* _INSTRUCTIONS FOR THE TASK_: Only the number is wanted: how many lines below contain "cookies"?

*****

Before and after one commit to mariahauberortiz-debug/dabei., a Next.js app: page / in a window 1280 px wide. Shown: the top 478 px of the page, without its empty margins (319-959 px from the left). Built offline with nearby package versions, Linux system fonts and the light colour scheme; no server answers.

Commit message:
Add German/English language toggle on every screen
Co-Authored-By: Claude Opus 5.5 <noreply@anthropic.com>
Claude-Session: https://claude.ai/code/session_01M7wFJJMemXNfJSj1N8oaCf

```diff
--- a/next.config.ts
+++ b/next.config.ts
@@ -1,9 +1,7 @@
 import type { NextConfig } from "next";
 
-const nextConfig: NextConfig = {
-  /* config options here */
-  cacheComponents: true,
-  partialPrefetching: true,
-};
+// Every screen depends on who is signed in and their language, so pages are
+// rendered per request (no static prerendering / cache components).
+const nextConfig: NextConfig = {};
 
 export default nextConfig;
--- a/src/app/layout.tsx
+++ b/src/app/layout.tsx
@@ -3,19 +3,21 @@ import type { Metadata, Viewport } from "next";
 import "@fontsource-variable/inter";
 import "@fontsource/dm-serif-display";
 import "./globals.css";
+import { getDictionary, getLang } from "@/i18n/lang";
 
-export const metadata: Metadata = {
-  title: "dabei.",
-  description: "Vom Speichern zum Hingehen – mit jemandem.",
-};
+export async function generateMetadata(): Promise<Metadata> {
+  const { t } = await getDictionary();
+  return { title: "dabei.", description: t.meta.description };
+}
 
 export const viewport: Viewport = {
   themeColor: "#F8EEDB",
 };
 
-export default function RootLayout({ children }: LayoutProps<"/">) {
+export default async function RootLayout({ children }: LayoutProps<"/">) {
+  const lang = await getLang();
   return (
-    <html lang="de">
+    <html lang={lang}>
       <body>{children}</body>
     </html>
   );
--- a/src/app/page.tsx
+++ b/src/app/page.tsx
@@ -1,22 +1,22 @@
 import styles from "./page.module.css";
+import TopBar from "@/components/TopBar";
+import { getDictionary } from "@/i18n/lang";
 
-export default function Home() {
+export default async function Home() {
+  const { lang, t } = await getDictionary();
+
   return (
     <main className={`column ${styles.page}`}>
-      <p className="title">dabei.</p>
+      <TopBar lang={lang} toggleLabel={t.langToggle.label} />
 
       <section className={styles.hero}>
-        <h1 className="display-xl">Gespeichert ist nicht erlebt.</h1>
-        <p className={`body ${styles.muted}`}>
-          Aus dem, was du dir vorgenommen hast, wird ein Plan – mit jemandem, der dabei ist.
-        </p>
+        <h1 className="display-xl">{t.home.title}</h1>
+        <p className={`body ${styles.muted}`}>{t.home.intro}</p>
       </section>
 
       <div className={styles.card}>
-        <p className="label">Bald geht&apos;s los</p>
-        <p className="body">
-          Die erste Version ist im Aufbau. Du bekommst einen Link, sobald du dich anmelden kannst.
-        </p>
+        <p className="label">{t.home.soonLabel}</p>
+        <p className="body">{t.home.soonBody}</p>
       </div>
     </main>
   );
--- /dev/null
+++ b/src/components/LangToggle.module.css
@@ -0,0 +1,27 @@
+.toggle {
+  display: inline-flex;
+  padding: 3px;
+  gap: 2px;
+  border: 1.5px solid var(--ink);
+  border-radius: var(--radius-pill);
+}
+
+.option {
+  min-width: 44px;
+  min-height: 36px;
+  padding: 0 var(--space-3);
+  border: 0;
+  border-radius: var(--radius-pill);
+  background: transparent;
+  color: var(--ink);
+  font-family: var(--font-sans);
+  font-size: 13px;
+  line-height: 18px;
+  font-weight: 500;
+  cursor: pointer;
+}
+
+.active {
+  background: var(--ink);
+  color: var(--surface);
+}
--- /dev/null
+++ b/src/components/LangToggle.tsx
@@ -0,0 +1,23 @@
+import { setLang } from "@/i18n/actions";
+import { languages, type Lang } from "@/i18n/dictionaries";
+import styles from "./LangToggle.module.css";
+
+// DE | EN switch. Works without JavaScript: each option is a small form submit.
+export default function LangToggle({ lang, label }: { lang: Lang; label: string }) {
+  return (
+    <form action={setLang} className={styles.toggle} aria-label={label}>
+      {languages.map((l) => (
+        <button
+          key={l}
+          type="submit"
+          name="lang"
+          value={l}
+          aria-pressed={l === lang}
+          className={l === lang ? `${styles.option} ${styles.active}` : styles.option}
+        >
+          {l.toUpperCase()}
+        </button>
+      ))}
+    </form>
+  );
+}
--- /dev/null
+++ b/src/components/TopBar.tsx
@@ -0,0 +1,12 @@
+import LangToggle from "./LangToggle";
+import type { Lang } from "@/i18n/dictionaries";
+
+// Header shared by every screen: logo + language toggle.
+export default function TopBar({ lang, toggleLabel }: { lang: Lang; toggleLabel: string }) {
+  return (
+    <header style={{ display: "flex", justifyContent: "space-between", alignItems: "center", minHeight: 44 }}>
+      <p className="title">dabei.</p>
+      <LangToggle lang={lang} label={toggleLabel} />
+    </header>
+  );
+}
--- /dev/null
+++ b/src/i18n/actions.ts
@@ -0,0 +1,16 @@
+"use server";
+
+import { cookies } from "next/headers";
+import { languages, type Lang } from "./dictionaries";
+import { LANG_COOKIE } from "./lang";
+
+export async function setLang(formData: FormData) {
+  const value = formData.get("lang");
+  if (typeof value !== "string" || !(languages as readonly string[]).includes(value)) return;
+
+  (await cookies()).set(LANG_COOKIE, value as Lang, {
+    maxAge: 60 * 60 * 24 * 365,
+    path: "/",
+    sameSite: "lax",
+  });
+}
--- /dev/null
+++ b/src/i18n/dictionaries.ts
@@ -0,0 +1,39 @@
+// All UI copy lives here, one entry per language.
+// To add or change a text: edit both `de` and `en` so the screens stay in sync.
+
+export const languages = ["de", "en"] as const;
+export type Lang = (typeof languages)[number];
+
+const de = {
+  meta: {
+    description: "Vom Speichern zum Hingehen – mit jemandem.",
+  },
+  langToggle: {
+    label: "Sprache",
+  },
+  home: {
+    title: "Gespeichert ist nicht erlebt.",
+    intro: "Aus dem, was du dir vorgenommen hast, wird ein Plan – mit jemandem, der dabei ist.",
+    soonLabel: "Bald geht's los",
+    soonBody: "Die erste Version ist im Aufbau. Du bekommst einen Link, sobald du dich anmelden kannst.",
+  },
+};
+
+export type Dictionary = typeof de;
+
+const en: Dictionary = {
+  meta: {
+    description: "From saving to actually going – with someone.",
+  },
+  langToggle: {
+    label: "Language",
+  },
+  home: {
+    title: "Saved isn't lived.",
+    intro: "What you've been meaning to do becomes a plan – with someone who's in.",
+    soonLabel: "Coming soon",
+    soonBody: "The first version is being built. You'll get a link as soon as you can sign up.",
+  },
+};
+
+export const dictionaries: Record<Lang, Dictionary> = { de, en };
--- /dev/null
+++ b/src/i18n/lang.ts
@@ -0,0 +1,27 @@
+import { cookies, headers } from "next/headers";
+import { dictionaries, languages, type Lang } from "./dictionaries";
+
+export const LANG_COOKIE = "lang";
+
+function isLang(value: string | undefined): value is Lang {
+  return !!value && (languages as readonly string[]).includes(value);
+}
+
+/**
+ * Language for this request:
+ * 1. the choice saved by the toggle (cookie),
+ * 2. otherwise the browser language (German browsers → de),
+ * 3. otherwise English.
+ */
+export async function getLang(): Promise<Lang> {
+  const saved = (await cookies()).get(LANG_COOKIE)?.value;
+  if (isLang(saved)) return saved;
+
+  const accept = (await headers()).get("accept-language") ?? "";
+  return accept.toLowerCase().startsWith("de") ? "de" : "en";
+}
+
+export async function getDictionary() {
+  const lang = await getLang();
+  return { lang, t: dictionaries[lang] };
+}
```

*****

* _SOLUTION FOR THIS PROBLEM_: 4